We are pleased that Gov. Jerry Brown has signed legislation that will reform the use of red-light cameras by local governments in the state. The changes will create statewide standards for the operation of red-light cameras, and will give motorists a better chance of challenging unjustified tickets.
Red-light cameras in many cities have been set up solely to raise money and had little to do with safety. Because local governments were chasing ticket revenue, they established procedures making it very difficult to challenge questionable tickets. They also made the red-light cameras tickets much more costly than other violations.
The law, which will go into effect Jan. 1, will require that the cameras be installed as a traffic safety measure and not a revenue-collection device. That means the placement of cameras must be based on evidence that they will make an intersection safer.

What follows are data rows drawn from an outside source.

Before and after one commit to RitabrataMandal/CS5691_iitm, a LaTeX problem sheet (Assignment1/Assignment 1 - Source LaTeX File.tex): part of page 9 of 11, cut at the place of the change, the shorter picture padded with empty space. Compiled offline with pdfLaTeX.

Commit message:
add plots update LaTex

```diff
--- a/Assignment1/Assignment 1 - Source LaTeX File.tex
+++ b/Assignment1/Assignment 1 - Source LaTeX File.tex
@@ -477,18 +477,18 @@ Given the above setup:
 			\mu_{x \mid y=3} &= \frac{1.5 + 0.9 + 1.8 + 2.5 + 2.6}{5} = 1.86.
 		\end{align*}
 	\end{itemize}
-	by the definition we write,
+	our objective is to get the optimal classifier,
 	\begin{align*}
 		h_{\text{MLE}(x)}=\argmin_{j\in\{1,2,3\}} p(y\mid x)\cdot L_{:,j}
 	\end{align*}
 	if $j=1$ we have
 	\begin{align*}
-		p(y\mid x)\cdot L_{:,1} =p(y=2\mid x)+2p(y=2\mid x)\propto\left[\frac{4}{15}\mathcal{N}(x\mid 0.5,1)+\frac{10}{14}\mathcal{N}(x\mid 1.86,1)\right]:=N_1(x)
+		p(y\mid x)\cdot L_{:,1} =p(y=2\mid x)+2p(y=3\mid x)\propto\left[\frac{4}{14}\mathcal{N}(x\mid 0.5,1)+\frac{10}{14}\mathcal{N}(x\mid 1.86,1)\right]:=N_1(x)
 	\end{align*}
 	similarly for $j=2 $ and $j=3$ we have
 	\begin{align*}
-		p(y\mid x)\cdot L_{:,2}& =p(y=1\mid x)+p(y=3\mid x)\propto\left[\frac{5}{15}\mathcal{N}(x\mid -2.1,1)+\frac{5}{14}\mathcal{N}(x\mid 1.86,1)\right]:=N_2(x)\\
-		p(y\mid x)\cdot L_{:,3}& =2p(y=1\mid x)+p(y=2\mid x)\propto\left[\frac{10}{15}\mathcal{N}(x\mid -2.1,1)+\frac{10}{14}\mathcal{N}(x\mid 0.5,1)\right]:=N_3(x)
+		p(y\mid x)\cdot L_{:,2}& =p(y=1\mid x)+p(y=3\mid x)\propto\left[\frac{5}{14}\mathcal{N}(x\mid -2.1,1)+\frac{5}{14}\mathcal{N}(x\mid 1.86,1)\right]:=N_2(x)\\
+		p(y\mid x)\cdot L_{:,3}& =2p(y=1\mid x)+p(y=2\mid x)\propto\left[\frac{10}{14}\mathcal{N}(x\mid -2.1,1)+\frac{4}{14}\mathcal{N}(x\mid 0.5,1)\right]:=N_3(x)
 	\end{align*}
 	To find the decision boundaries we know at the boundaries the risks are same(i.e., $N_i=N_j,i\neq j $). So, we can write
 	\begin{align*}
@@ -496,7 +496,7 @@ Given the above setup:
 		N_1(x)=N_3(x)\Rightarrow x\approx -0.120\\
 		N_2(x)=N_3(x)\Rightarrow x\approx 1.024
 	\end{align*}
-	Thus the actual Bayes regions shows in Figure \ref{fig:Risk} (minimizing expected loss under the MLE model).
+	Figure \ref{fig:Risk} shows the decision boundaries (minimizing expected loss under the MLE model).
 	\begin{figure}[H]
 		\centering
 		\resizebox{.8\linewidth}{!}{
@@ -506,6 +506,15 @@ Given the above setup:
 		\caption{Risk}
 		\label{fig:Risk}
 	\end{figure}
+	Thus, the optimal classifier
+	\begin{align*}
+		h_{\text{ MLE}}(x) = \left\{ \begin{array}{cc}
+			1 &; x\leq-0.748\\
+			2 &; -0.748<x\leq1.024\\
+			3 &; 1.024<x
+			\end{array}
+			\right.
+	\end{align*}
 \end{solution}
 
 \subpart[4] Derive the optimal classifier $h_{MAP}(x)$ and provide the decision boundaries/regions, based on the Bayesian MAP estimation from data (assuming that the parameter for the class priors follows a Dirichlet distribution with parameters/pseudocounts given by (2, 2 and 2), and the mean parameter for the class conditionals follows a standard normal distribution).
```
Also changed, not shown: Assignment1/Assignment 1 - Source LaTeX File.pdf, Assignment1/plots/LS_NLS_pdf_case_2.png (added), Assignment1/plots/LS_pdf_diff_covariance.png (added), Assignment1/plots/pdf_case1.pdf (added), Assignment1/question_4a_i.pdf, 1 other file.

State Sen. Joe Simitian, D-Palo Alto, previously had tried to get the reforms passed. He was successful this year, with the signing his bill Friday.
Simitian sought the changes after hearing about the case of a San Jose resident, Vera Gil, who received several tickets from red-light cameras for a car in Southern California that she didn't own and had never driven. It was almost impossible for her to challenge the tickets because of all the hoops that she had to jump through to clear her driving record.

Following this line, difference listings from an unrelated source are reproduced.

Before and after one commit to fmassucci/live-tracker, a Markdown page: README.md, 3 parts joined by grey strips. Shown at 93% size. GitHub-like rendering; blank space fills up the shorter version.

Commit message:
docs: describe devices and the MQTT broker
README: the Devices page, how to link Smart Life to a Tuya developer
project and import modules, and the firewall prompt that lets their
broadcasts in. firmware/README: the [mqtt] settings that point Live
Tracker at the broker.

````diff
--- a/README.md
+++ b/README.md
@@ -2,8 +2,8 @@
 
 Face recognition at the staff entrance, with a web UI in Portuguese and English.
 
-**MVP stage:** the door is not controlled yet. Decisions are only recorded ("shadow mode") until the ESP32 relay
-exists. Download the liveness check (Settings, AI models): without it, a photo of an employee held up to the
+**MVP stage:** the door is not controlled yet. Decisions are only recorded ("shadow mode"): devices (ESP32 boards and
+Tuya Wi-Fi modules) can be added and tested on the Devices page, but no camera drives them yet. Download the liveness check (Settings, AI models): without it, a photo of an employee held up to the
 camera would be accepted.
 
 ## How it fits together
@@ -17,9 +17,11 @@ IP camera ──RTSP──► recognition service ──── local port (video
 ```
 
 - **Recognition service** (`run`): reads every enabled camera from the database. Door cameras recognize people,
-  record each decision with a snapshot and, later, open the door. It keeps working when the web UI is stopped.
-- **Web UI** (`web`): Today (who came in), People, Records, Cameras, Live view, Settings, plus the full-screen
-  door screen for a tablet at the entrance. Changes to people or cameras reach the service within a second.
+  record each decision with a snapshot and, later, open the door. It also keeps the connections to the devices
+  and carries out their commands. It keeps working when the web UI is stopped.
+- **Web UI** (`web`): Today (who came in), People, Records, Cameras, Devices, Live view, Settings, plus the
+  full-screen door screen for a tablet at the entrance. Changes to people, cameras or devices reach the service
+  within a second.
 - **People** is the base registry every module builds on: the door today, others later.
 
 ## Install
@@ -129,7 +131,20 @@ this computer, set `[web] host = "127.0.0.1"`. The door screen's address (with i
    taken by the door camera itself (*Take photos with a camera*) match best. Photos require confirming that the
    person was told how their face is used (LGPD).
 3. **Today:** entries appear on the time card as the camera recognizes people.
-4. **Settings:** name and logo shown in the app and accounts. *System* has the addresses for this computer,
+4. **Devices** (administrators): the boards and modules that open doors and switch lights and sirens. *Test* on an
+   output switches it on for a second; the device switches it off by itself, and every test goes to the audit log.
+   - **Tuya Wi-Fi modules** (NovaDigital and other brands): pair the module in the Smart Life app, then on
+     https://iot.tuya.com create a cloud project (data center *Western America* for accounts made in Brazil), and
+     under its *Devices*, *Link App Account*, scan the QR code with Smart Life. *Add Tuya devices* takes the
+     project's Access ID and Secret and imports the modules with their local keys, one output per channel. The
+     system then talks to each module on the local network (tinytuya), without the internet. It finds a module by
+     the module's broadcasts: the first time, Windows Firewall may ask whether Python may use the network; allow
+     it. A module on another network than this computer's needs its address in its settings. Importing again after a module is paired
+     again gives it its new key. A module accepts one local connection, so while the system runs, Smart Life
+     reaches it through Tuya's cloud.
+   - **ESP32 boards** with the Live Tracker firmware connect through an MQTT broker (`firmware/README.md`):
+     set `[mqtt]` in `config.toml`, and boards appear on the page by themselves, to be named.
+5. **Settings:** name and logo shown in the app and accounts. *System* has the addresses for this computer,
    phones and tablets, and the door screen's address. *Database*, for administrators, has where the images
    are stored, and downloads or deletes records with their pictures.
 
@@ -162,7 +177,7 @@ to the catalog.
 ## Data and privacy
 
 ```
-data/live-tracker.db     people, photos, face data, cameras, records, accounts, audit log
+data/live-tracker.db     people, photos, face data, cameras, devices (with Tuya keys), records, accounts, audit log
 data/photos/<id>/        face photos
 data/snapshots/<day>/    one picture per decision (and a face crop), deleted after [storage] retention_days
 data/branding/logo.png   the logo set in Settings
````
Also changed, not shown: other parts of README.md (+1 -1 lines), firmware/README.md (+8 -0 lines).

After investigating her case, Simitian found that Gil's "experience was just the tip of the iceberg," and that reforms were needed statewide.
"Red-light cameras can be an important public safety tool, but they shouldn't be abused," Simitian said in a statement. "This bill will establish important ground rules, ensure that if drivers get a ticket that they shouldn't have, they can contest the ticket easily. It will put driver safety, rather than the revenue, first."
We applaud the important changes made in this reform bill.